| PROMPT |
Only lines with the string "research" are wanted. Pull them out of the data.

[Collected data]
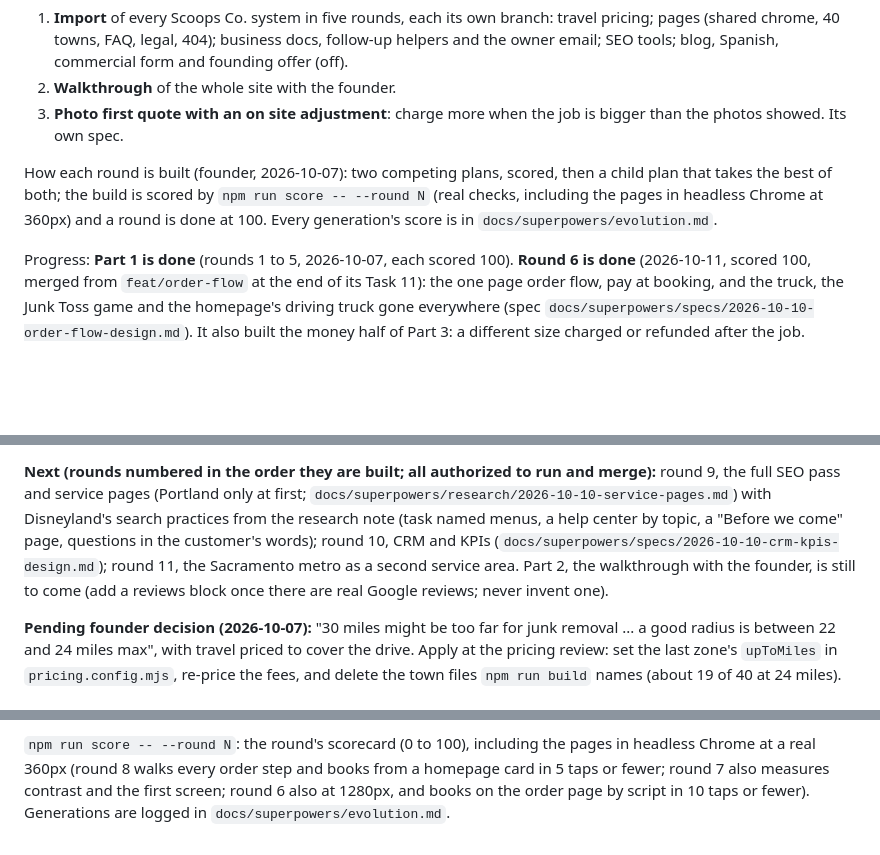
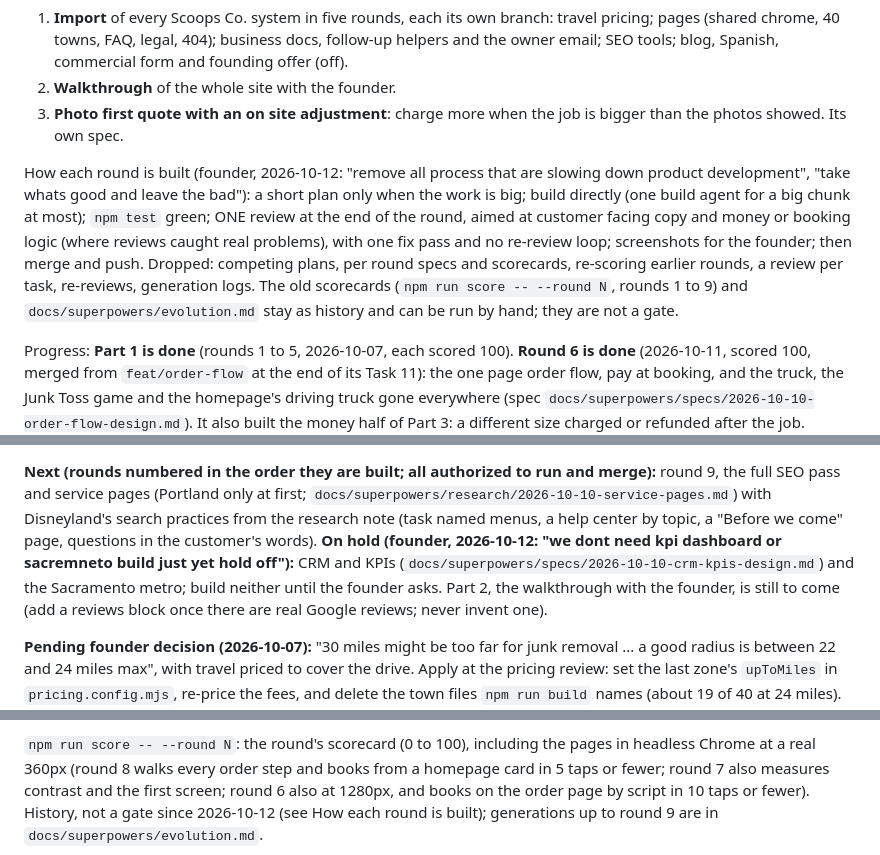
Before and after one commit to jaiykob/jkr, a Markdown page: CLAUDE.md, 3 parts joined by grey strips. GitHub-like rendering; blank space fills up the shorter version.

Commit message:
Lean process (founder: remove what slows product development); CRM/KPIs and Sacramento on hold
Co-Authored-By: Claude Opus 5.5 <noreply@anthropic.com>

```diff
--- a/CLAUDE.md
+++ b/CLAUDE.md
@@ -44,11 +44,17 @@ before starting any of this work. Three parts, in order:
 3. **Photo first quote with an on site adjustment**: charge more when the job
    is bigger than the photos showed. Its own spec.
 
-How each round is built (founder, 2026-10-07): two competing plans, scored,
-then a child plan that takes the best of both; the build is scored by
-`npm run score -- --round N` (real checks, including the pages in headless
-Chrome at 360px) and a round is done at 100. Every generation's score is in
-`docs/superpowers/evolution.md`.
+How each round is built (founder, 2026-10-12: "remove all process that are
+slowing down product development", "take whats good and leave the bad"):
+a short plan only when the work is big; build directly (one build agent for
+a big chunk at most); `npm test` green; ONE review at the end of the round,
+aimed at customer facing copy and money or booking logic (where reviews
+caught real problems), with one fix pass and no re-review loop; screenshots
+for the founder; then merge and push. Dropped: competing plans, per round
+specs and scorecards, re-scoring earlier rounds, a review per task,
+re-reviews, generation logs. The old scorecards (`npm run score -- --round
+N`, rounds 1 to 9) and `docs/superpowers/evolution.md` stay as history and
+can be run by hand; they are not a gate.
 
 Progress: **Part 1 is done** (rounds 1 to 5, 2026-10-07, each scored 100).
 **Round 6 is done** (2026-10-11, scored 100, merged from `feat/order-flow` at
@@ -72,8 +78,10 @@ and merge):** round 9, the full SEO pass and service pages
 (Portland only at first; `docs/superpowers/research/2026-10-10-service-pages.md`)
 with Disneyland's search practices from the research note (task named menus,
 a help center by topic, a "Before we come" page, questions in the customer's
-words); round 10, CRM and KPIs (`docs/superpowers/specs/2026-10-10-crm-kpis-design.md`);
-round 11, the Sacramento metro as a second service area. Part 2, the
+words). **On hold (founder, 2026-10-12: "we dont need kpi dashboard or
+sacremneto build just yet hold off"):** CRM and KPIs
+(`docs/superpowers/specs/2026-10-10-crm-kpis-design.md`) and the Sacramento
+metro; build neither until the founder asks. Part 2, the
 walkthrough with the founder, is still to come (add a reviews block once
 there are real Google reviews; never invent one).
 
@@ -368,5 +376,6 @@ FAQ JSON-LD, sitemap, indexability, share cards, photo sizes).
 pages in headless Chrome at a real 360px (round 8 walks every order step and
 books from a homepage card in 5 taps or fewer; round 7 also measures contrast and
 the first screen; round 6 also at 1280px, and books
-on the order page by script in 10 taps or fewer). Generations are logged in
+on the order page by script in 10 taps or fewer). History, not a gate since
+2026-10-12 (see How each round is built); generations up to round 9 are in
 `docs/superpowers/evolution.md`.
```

| EXPECTED ANSWER |
 (Portland only at first; `docs/superpowers/research/2026-10-10-service-pages.md`)
 with Disneyland's search practices from the research note (task named menus,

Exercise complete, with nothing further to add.